|From:||And Rosta <a-rosta@...>|
|Date:||Wednesday, May 29, 2002, 18:59|
> And Rosta scripsit:
> > I'm sure there is some name for a clinical condition similar to
> > what JYS Czhang has -- something like "gelotolepsy", though I
> > have a feeling that I invented that & it's not the correct term.
> Googling reveals that "gelotolepsy" is a synonym for "geloplegia",
> which is defined (badly translated from German) as "loss of affective
> tone with cheerful mind excitation; in connection with imperative sleep
> urge, e.g. as symptom of narcolepsy."
OK, that -- the one where laughter leads to fainting -- is not the
one I mean. I mean the propensity for collapsing in helpless
laughter with relatively minimal provocation.
> > ObConlangish: For some reason, in my usage (as writer & reader)
> > LOL, ROTFL, etc. have to be literally true
> For LOL I hold the same as you, but the more emphatic terms need
> not be literally true for me: if I am LOLing I am willing to say
> that I am ROTFLing even though I remain in my chair. After all,
> would you be unwilling to say that you are ROTFLMAOing in any
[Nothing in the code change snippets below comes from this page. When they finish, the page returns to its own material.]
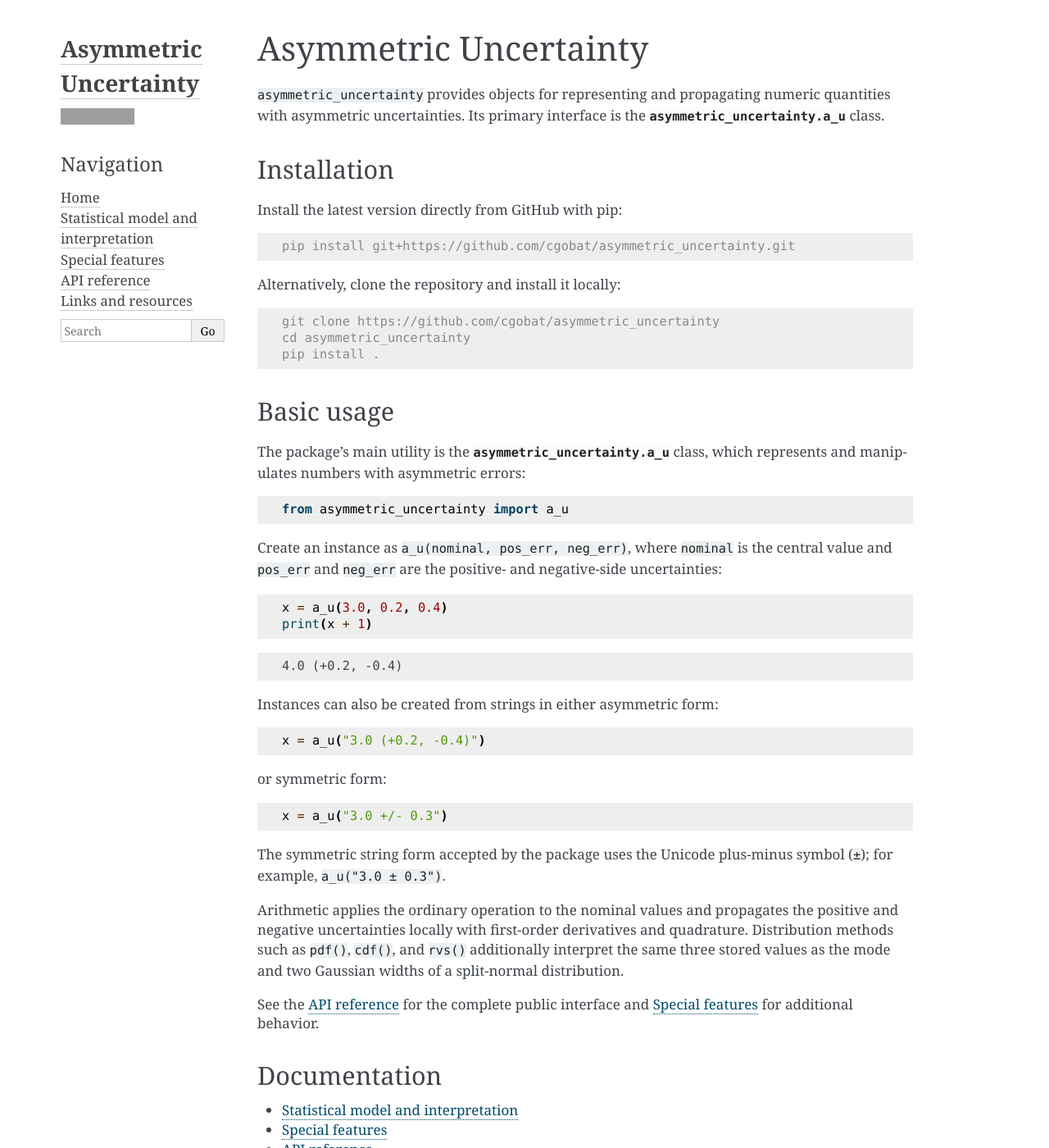
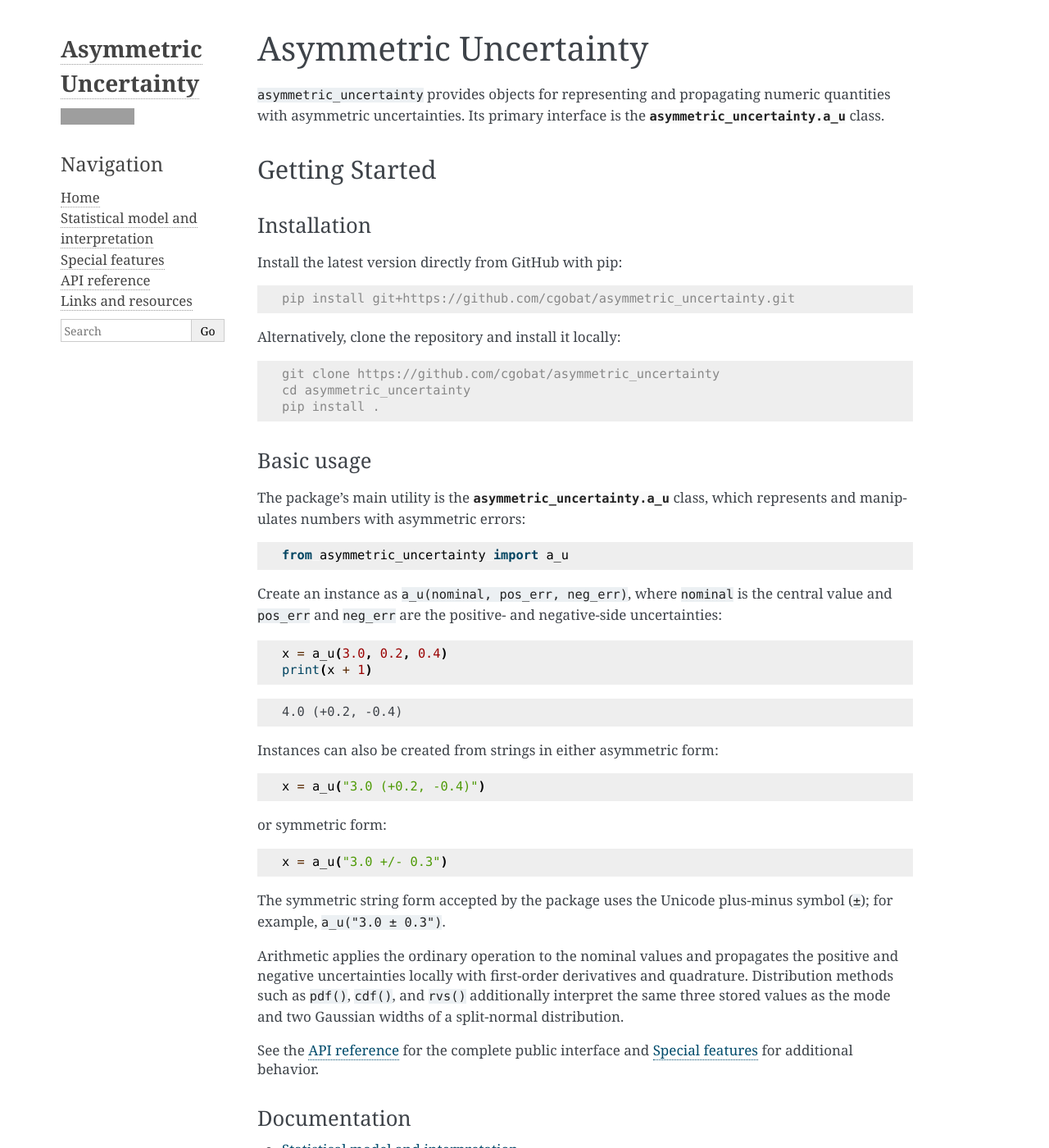
Before and after one commit to cgobat/asymmetric_uncertainty, a Sphinx documentation site: the page built from docs/index.rst, in a window 1280 px wide and 1400 px high. Shown: the whole window at 82% size. Built offline with Sphinx 7.4.7, drawn with Linux system fonts in a browser that asks for light colours; some of the changed text lies outside the part shown; grey boxes are pictures that could not be loaded.

Commit message:
Insert a "Getting Started" subsection header

```diff
--- a/docs/index.rst
+++ b/docs/index.rst
@@ -4,6 +4,9 @@ Asymmetric Uncertainty
 ``asymmetric_uncertainty`` provides objects for representing and propagating
 numeric quantities with asymmetric uncertainties. Its primary interface is the
 :class:`asymmetric_uncertainty.a_u` class.
+
+Getting Started
+~~~~~~~~~~~~~~~
 
 Installation
 ------------
@@ -83,5 +86,5 @@ Documentation
 
 * :doc:`Statistical model and interpretation <theory>`
 * :doc:`Special features <special_features>`
+* :doc:`Links and resources <resources>`
 * :doc:`API reference <api>`
-* :doc:`Links and resources <resources>`
```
> circumstances other than an actual glutectomy?
Anyway, on reflection I think I agree with you about ROTFL (not
a term I myself use, because I keep on confusing it with RTFM),
though given that its meaning is idiomatic, I think one can
truthfully say "I laughed my arse/ass off" if one merely laughed a
lot without actually getting debuttocked.
> > Livagian too has a class of words, such as those
> > for promises, declarations of love, No-that-reaaly-means-No,
> > etc., that must be used honestly and without irony. To utter
> > them insincerely, even if the insincerity misleads noone, is
> > seen as at best in very bad taste and at worst as intolerably
> > antisocial.
> Lojban attitudinals have this property.
I had originally included mention of Lojban attitudinals in my
message, but on reflection deleted that, because Lojban attitudinals
are like 'ouch' and 'wow' -- they *express* emotion and attitude
without making truth-conditional claims, yes, but as with the
English interjections one may use them without really the emotion
or ironically. So I think they're different. I admit that the
Lojban community does comprise some who wish to police our usage
so that all Lojban usage is most puritanically literal -- but
that reflects one side of Lojban culture rather than the language